Forecasters are predicting a 35 percent chance of an above-normal season, a 40 percent chance of a near-normal season, and a 25 percent chance of a below-normal season for the upcoming hurricane season, which extends from June 1 to November 30.
National Oceanic and Atmospheric Administration forecasters predict a 70-percent likelihood of 10 to 16 named storms (winds of 39 mph or higher), of which five to nine could become hurricanes (winds of 74 mph or higher), including one to four major hurricanes (category 3, 4 or 5; with winds of 111 mph or higher). An average hurricane season produces 12 named storms, of which six become hurricanes, including three major hurricanes.
“With the advances made in hardware and computing over the course of the last year, the ability of NOAA scientists to both predict the path of storms and warn Americans who may find themselves in harm’s way is unprecedented,” said Secretary of Commerce Wilbur Ross in a statement. “The devastating hurricane season of 2017 demonstrated the necessity for prompt and accurate hurricane forecasts.”

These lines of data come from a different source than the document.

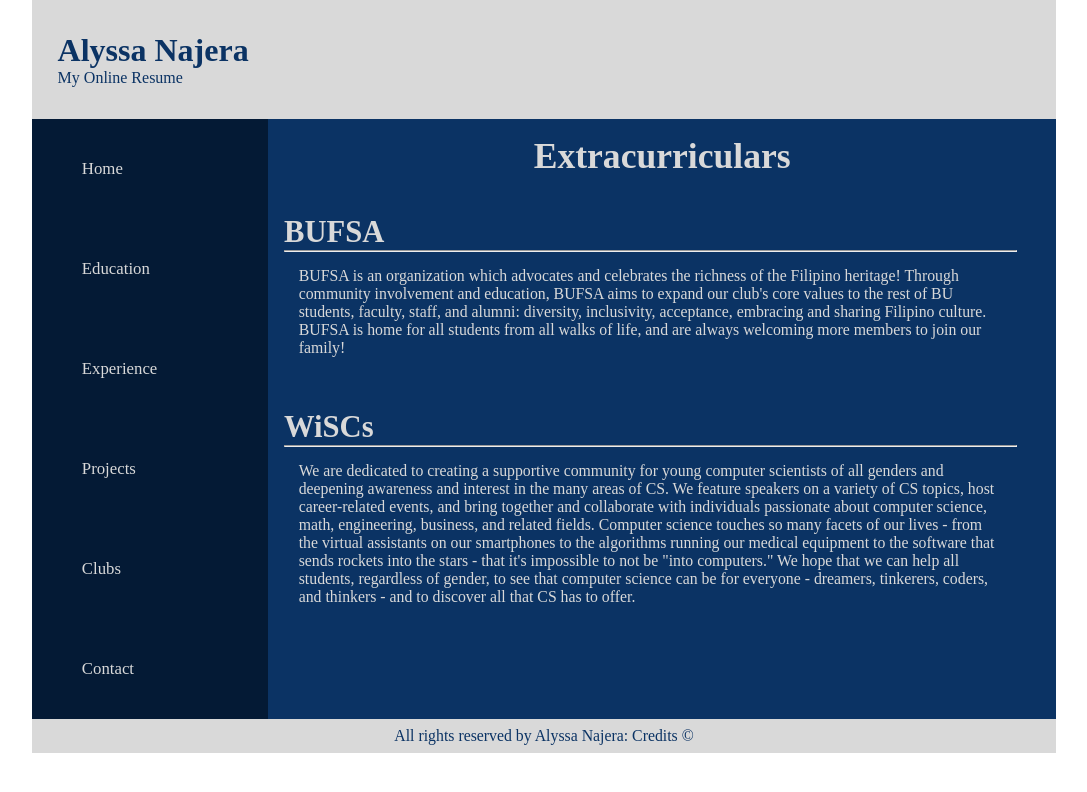
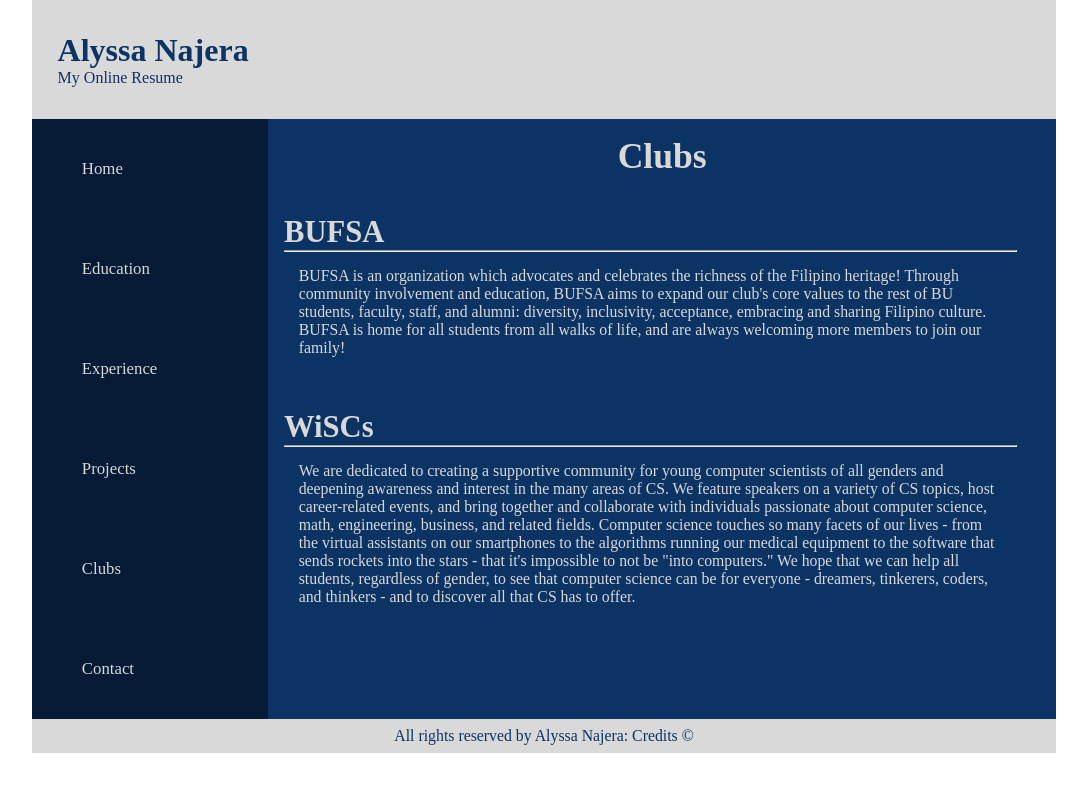
Before and after one commit to anajera05/mp-1, a plain HTML site: page extracurriculars/extracurriculars.html in a window 1280 px wide. Shown: the whole page, without its empty margins (96-1183 px from the left). Drawn offline with Linux system fonts and the light colour scheme; a web font is replaced by a local one.

Commit message:
fix clubs

```diff
--- a/extracurriculars/extracurriculars.html
+++ b/extracurriculars/extracurriculars.html
@@ -3,7 +3,7 @@
 <head>
     <meta charset=”UTF-8”>
     <meta name="description" content="A website showcasing Alyssa Najera's Online Resume">
-    <title>Extracurriculars | Alyssa's Resume</title>
+    <title>CLubs | Alyssa's Resume</title>
     <link type="text/css" rel="stylesheet" href="extracurriculars.css">
     <link rel="preconnect" href="https://fonts.googleapis.com">
     <link rel="preconnect" href="https://fonts.gstatic.com" crossorigin>
@@ -34,7 +34,7 @@
         </nav>
         <!-- Main -->
         <main><!-- Must occupy 1/2 the screen -->
-            <h2> Extracurriculars </h2>
+            <h2> Clubs </h2>
             <div id="clubs">
             <div class="club">
                 <h3>BUFSA</h3><hr>
```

The possibility of a weak El Nino developing, along with near-average sea surface temperatures across the tropical Atlantic Ocean and Caribbean Sea, are two of the factors driving this outlook. These factors are set upon a backdrop of atmospheric and oceanic conditions that are conducive to hurricane development and have been producing stronger Atlantic hurricane seasons since 1995.

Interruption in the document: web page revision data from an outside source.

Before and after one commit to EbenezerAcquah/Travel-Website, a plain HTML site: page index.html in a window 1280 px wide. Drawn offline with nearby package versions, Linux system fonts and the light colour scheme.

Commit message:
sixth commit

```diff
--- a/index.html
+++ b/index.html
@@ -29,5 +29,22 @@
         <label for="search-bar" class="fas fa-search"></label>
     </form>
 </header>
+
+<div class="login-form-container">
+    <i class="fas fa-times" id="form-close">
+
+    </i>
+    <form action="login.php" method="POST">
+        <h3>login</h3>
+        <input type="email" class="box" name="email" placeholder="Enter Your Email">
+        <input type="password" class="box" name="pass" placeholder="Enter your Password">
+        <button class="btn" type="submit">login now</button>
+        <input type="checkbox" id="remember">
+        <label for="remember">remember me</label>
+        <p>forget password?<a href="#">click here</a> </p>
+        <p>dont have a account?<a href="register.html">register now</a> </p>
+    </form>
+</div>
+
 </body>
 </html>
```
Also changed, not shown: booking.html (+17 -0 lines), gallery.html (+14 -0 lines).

The National Weather Service is staffing up following the most destructive and busiest hurricane season recorded in 2017, making dozens of new hires, according to the Washington Post.

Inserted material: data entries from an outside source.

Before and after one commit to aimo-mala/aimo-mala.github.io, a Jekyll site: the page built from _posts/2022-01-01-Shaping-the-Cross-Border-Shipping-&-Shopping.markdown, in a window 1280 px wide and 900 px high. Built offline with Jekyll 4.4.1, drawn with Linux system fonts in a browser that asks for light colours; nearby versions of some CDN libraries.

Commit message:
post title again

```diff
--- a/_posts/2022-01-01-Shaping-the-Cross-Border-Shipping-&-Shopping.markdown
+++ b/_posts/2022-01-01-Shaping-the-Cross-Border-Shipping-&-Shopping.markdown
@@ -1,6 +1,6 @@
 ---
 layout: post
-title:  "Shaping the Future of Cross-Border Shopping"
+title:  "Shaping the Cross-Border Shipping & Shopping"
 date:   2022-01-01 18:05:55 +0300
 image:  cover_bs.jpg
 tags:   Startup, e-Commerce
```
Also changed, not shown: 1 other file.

The Weather Service has since October hired 71 people in meteorological positions and will finalize about 30 to 40 additional hires in the next month. For the first time in several years, the agency’s hiring has outpaced the rate of people retiring from or leaving it. A net gain of seven people now work for the agency, which is part of the National Oceanic and Atmospheric Administration.
“We feel pretty positive this is going to continue and going to accelerate,” Mary Erickson, the Weather Service’s deputy director, told the newspaper.
If so, the new hires couldn't come at a better time for the Weather Service, which is charged with forecasting hurricanes, thunderstorms and other major weather events. The service was criticized by lawmakers and members of its union for hundreds of unfilled vacancies, mostly in meteorological positions, that endured throughout last year's deadly storm season — including Hurricanes Maria, Harvey and Irma.